Do Social Ties Moderate the Association between Childhood Maltreatment and Gratitude in Older Adults? Results from the NEIGE Study

Int J Environ Res Public Health. 2021 Oct 21;18(21):11082. doi: 10.3390/ijerph182111082.


Background: Childhood maltreatment can impede gratitude, yet little is known about the older population and its moderators. The aim of this study is to clarify the association between childhood maltreatment and levels of gratitude of the older population, and the moderating effect of social ties on the association.

Methods: We analyzed the data of 524 community-dwelling older adults aged 65-84 years without functional disabilities in Tokamachi City, Niigata, Japan, collected for the Neuron to Environmental Impact across Generations (NEIGE) study in 2017. Using a questionnaire, the participants rated three types of childhood maltreatment before the age of 18 (physical abuse, emotional neglect, and psychological abuse), level of gratitude, and social ties.

Results: We found an inverse association between emotional neglect and gratitude. Furthermore, emotional neglect was inversely associated with gratitude only for those with lower levels of social ties.

Conclusions: Promoting social ties may mitigate the adverse impact of emotional neglect on the level of gratitude.

Keywords: childhood maltreatment; emotional neglect; gratitude; older population; social tie.

Publication types

  • Research Support, Non-U.S. Gov't

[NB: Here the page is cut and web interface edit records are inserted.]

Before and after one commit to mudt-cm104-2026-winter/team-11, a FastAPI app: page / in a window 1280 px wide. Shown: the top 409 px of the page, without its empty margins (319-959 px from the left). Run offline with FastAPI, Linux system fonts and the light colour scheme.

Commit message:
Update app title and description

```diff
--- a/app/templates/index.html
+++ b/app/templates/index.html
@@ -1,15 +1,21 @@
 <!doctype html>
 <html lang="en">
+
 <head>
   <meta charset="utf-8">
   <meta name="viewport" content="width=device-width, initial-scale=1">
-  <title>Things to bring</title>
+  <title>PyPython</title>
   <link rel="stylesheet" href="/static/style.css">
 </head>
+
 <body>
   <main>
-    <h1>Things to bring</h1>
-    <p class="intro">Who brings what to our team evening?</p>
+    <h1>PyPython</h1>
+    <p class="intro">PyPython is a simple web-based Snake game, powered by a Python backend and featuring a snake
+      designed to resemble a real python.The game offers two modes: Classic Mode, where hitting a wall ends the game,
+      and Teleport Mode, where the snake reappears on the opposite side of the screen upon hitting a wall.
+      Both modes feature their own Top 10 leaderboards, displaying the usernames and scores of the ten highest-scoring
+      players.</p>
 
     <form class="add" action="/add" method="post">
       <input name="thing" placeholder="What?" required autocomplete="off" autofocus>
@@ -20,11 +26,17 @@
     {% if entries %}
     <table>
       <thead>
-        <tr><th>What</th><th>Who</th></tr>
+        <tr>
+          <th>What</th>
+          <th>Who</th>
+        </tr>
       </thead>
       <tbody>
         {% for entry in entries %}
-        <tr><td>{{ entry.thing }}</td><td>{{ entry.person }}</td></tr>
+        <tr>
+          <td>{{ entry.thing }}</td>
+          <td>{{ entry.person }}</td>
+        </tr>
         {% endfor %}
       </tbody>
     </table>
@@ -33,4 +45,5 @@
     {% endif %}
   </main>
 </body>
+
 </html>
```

MeSH terms

  • Aged
  • Child
  • Child Abuse*
  • Environment*
  • Humans
  • Independent Living
  • Japan
  • Surveys and Questionnaires